Hamstring strength is an issue for many athletes. Females tend to exhibit quadriceps dominance, lacking the desired Q:H ratio of 3:2. This is thought to be one contributing factor for non-contact ACL tears. Additionally, I see many clients who suffer from chronic hamstring pain and recurrent hamstring strains. To effectively address hamstring pain and prevent future injury, it is necessary to perform eccentric strengthening. This exercise utilizes gliding discs to promote eccentric strength.

Execution: Position the both heels/feet on the gliding discs. Next, move into a full bridge position. Holding the bridge, slowly allow the heels to slide forward keeping constant tension in the hamstrings. I suggest a slow cadence for the descent (3-5 seconds).

As the legs near full extension, allow the torso/lower body to come down and relax on the floor. Flex the knees fully and repeat the sequence for 8-10 repetitions. Perform 2-3 sets. Increase or decrease the time under tension as needed based on difficulty and the ability to control the motion.
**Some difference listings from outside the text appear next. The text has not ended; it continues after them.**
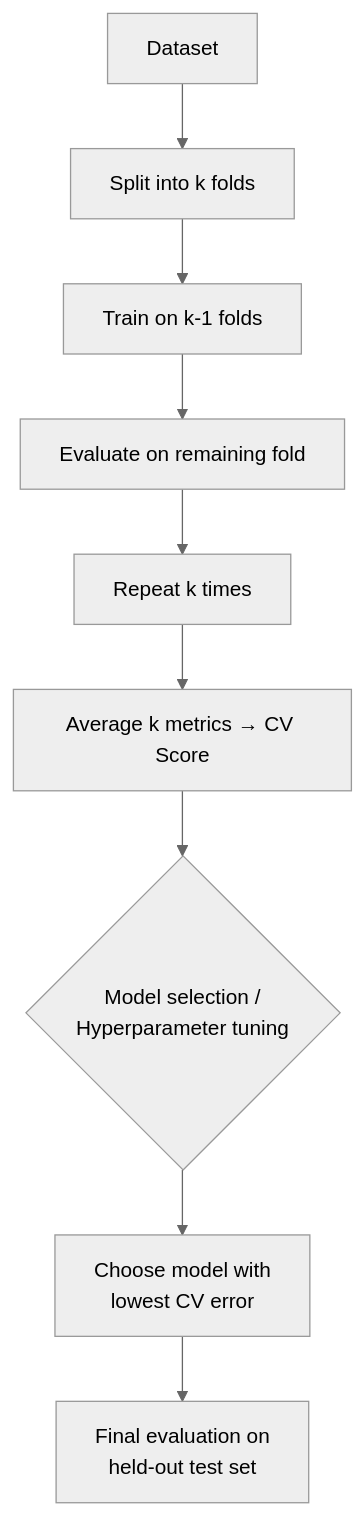
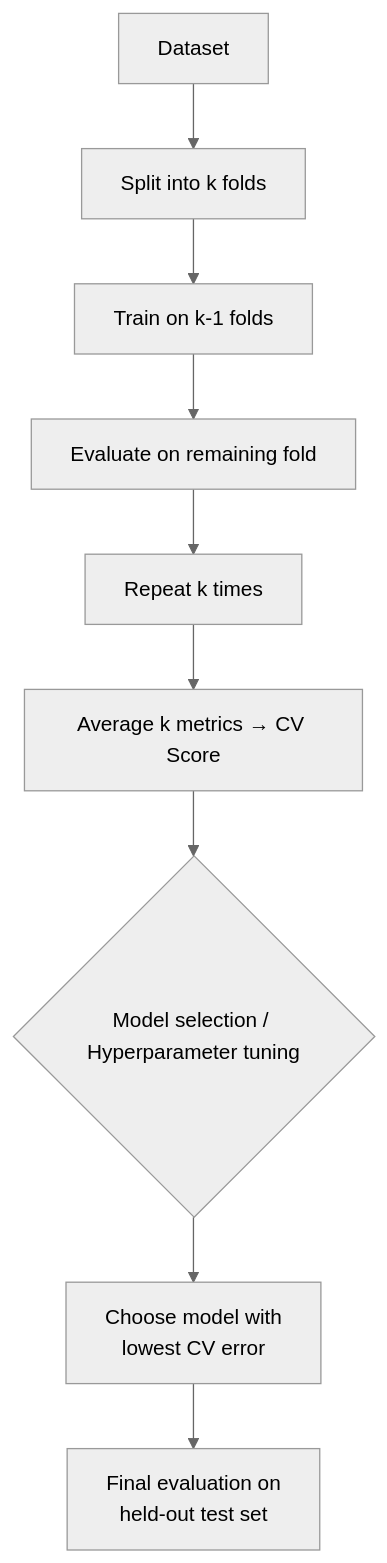
One commit to lazgaming70/MLT-CIA-1 changed the eighth of 8 diagrams in official-QB/Official-QB-ML-Claude-Ans.md. Above: the diagram before and after it, drawn with Mermaid (neutral theme).

Commit message:
Mermaidjs newline formatting

````diff
--- a/official-QB/Official-QB-ML-Claude-Ans.md
+++ b/official-QB/Official-QB-ML-Claude-Ans.md
@@ -1204,11 +1204,13 @@
 ```mermaid
 flowchart TD
     A[Dataset] --> B[Split into k folds]
     B --> C[Train on k-1 folds]
     C --> D[Evaluate on remaining fold]
     D --> E[Repeat k times]
     E --> F[Average k metrics → CV Score]
-    F --> G{Model selection /\nHyperparameter tuning}
-    G --> H[Choose model with\nlowest CV error]
-    H --> I[Final evaluation on\nheld-out test set]
+    F --> G{Model selection / Hyperparameter tuning}
+    G --> H[Choose model with
+    lowest CV error]
+    H --> I[Final evaluation on
+    held-out test set]
 ```
````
Application: This exercise is an excellent way to resolve chronic hamstring pain/proximal hamstring tendinopathy, improve hamstring strength, increase hamstring mobility, and aid in injury prevention for cutting, pivoting and sprinting athletes. Increasing hamstring strength is an important injury prevention measure for athletes that may be at risk for ACL injury. I routinely utilize this exercise in my rehab and rehab routines, and the gliding discs allow for slow controlled motion while allowing the client to manage the time under tension in a safe manner.